Football is by far the most popular sport of all in the US and the NFL is by far the biggest behemoth of a sports organization in the world. If you need convincing, here are some facts:

  • NFL led all sports league in revenue last year with $11 billion. MLB was second with $8.7 billion and the Premiere League was third with $4.8 billion. Not even close.

  • All 32 teams are in the top 50 of estimated team worth (Dallas being #1 with $4 billion)

  • Everyone watches the Super Bowl. Well, not everyone. But in the US, around 80% of TV’s watched at least part of the Super Bowl against two cities that are not in the top 10 in US population.

Regardless if you think soccer is bigger internationally (using other value metrics) and American Football is the platypus of world sports (only in one country and weird), no one can disagree that the NFL rules the roost in America.

And I love it. Unconditionally.

How do I know this? Well, because the NFL does everything in it’s power for me to hate it.

Recently news has come out the NFL has ‘improperly attempted to influence the grant selection process’ in concussion research led by the NIH. In other words, the NFL wants to hide the fact their game is dangerous on a grand scale.

Read this thing, it should send chills.

Now obviously football is dangerous. I mean colliding into each other as hard as possible at all times may lead to harm. But for the NFL to outright try to downplay the long-term risk to the players, the very players that generate the money and interest in the sport, is so……..well…….expected.

Think about it. The NFL (in the way I am using the term ‘NFL’) is really the owners. And what do owners all have in common? Money. And lots of it. And what do all rich people have in common? They don’t like to part with money.

Whether the money was inherited (ala Robert Kraft, The Rooney family, the Hunt family, etc) or the money was ‘earned’ (ala Paul Allen, Stan Kroenke, etc), they all love value not just making money, but not letting other make more money.

Two months ago news came out the NFL (owners) ‘forgot’ to pay the players $100+ million dollars that was agreed upon by the collective bargaining agreement signed in 2013. Yes, you read that right….million! The owners said it was an honest mistake and cut the check.

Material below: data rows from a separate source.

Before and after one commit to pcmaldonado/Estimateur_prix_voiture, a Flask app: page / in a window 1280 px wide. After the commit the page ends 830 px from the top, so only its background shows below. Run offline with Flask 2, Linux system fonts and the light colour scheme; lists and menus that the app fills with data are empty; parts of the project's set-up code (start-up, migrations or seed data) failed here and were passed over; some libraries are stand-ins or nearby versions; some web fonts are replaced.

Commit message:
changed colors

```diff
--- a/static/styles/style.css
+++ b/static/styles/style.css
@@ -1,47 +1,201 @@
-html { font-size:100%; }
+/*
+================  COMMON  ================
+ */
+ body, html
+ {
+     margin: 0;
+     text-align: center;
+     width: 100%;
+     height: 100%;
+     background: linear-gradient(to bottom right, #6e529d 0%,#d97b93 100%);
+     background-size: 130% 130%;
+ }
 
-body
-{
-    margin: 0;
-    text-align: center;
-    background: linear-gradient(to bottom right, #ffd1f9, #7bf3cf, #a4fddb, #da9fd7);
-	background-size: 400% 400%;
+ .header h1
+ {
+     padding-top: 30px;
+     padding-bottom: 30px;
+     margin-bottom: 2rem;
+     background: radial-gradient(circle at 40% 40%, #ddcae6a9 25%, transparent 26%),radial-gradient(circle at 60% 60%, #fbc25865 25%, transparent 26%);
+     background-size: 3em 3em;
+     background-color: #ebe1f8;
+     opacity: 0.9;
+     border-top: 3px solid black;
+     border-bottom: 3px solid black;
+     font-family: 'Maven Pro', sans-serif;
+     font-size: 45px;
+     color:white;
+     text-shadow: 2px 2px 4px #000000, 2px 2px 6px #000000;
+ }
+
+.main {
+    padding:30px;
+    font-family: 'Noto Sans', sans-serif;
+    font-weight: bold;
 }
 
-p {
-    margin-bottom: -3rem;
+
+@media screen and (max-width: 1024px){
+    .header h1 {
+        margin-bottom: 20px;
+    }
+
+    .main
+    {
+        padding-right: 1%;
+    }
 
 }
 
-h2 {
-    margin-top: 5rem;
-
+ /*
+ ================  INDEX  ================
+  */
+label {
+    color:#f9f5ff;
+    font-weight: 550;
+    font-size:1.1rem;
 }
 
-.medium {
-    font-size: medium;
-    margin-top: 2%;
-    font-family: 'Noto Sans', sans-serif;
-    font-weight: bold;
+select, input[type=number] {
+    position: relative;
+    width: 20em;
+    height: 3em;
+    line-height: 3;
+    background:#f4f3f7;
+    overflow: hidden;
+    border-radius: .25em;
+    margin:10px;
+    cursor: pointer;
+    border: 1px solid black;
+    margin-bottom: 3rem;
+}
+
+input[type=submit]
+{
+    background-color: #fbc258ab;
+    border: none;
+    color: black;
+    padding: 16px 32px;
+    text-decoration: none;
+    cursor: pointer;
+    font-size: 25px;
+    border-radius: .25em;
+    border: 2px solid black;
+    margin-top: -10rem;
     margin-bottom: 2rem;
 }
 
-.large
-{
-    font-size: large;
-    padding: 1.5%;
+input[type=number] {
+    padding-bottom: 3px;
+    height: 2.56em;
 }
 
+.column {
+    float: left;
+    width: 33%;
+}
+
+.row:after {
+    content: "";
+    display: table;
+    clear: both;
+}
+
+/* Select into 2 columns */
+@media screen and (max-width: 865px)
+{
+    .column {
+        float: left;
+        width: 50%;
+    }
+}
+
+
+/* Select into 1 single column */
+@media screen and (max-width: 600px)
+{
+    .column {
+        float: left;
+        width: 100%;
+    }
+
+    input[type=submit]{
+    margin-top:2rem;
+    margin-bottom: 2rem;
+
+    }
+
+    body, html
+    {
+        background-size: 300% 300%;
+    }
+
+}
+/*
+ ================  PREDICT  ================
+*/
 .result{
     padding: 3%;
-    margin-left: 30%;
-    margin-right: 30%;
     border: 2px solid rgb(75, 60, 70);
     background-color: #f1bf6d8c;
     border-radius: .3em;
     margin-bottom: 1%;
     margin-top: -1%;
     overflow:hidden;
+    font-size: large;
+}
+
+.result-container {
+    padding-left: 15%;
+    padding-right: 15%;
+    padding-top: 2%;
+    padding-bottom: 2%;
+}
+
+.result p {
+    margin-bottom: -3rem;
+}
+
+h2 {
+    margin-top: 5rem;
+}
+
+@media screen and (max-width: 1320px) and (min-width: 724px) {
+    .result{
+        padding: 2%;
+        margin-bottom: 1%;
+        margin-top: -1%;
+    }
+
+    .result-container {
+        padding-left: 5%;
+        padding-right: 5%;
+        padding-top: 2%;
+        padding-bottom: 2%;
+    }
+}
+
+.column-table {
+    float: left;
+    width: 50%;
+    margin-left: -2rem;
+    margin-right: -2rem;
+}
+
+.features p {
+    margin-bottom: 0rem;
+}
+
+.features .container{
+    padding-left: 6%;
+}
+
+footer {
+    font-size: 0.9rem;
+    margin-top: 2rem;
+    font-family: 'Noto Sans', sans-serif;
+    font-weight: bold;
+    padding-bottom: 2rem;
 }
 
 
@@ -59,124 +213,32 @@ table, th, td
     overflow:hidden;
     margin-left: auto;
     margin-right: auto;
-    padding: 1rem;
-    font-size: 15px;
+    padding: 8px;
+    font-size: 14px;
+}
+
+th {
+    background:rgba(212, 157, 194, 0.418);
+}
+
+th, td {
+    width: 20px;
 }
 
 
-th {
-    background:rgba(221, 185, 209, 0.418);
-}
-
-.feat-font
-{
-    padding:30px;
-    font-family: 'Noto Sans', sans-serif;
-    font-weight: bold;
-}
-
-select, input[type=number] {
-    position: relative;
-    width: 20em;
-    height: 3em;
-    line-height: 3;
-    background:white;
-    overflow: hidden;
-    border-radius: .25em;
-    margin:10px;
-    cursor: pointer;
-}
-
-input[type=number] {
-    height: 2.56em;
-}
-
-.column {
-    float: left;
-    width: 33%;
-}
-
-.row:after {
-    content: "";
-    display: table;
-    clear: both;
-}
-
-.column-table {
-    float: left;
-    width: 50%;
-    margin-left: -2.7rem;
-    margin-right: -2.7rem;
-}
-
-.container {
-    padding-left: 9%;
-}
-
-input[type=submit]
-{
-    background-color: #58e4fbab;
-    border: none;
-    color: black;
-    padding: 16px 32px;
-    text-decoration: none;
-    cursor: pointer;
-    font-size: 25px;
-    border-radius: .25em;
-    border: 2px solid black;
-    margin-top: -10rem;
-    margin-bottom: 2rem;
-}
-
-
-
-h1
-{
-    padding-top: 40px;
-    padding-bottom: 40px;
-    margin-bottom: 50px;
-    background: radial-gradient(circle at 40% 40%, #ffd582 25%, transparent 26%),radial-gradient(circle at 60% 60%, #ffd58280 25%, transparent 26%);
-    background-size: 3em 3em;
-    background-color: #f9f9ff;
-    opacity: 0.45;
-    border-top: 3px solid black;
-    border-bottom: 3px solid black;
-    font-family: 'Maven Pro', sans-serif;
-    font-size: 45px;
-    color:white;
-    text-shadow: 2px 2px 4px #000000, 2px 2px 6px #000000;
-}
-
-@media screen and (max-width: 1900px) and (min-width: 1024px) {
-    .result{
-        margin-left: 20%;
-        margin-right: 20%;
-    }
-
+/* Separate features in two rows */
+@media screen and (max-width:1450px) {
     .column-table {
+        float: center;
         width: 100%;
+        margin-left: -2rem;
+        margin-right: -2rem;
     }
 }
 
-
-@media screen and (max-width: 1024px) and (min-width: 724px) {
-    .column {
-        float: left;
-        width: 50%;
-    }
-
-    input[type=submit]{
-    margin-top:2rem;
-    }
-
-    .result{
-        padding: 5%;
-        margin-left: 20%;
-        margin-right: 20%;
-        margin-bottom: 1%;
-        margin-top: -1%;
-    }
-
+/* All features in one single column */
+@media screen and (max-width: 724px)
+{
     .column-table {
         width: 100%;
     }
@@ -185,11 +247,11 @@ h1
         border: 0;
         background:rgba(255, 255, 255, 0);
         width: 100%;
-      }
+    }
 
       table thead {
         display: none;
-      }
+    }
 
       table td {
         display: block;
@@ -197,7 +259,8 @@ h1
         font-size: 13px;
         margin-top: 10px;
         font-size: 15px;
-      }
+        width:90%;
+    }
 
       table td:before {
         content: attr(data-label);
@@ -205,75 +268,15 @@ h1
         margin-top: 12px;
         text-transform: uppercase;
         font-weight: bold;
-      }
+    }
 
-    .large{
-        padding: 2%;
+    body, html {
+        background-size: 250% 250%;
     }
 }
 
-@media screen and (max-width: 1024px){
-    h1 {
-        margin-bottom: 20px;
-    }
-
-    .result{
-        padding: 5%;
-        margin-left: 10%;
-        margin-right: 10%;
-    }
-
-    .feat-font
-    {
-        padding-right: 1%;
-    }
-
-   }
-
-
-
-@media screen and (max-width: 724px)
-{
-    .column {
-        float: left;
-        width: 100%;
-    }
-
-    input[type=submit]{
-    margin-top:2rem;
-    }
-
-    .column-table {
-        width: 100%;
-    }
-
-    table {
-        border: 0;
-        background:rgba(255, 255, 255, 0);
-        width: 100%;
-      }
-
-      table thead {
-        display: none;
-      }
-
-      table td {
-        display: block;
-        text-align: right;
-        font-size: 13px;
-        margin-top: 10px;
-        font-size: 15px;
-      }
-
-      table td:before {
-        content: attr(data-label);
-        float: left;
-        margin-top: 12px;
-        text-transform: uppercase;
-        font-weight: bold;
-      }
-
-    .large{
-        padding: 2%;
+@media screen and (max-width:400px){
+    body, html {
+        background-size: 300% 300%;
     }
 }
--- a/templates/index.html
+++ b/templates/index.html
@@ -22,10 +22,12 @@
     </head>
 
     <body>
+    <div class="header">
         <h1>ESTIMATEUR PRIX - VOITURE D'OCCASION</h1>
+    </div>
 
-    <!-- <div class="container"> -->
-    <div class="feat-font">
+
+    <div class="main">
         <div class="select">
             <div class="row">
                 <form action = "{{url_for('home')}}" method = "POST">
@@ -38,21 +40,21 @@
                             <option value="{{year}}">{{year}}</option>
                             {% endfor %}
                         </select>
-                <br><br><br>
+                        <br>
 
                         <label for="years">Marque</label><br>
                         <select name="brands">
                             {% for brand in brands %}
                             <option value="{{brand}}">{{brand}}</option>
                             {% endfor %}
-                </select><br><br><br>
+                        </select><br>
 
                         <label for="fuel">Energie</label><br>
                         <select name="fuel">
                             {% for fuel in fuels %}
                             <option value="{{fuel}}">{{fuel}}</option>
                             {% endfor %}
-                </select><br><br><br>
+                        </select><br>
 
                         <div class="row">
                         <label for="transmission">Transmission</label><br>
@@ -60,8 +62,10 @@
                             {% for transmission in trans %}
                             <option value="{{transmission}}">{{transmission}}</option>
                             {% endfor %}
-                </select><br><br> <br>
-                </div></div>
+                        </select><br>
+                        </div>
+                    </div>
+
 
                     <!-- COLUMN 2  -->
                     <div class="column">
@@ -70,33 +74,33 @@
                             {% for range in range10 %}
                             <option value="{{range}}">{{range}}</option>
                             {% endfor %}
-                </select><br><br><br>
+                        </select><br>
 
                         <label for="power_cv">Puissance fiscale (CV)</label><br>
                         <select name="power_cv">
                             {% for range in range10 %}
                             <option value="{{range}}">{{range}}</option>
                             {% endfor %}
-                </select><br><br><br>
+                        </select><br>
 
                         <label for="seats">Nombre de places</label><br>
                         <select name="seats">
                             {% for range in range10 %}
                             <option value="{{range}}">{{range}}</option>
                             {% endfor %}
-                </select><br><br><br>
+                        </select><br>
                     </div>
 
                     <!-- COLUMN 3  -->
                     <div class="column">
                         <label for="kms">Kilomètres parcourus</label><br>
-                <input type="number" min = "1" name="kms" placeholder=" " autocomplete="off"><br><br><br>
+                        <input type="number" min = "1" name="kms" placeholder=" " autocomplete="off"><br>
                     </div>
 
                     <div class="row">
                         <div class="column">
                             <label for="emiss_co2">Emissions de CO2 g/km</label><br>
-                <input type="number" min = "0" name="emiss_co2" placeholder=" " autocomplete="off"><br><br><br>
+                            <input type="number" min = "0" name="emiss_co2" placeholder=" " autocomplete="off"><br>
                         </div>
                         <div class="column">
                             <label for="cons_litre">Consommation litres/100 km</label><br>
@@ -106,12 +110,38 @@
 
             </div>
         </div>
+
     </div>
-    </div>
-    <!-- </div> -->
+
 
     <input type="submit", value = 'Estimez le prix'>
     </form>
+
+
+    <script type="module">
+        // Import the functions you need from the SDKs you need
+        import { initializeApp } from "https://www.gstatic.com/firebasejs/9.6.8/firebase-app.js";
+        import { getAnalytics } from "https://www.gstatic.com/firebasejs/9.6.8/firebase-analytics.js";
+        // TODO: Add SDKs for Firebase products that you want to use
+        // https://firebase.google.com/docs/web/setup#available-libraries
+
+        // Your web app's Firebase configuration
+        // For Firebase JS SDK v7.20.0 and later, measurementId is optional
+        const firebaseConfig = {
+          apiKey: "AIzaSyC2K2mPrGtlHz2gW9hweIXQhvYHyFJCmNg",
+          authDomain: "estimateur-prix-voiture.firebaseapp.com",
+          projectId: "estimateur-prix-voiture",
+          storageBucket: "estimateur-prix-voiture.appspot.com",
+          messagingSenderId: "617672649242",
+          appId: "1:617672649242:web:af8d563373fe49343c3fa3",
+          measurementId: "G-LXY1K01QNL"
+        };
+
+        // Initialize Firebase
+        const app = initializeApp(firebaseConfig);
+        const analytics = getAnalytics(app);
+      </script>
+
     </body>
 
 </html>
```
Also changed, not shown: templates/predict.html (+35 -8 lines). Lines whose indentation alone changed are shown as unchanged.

But you know as well as I do there was no forgetting in this.

I know players seem to be overpaid and that can rankle the average Joe fan and sometimes players seem entitled and greedy, but think about this:

The player who we all pay to see, has a short span of financial success, and literally puts their body on the line every week for our amusement or the owner, who tries to bilk the players out of every cent and goes out of his way to hide dangerous side effects of the job? Let’s put it another way: every player started playing their sport because they liked it and they were good at it. They play through pain and go out of their way to play despite being broken (when was the last time you were that eager to go to work and perform?). Every owner started their business to make money. So out of these two factions, who is more motivated by money?

There are even more examples of the nefarious nature of the NFL, but I’ll save it for another day (I may be needing for more material soon), but probably the saddest thing is that none of this matters. The owners can get away with all of this because their product is soooooo deliciously good, that is really all that matters to us in the end. I guess I truly understand the idea of unconditional love; no matter how dirty and disgusting the sport, the kid, or the whatever is, you just keep loving them.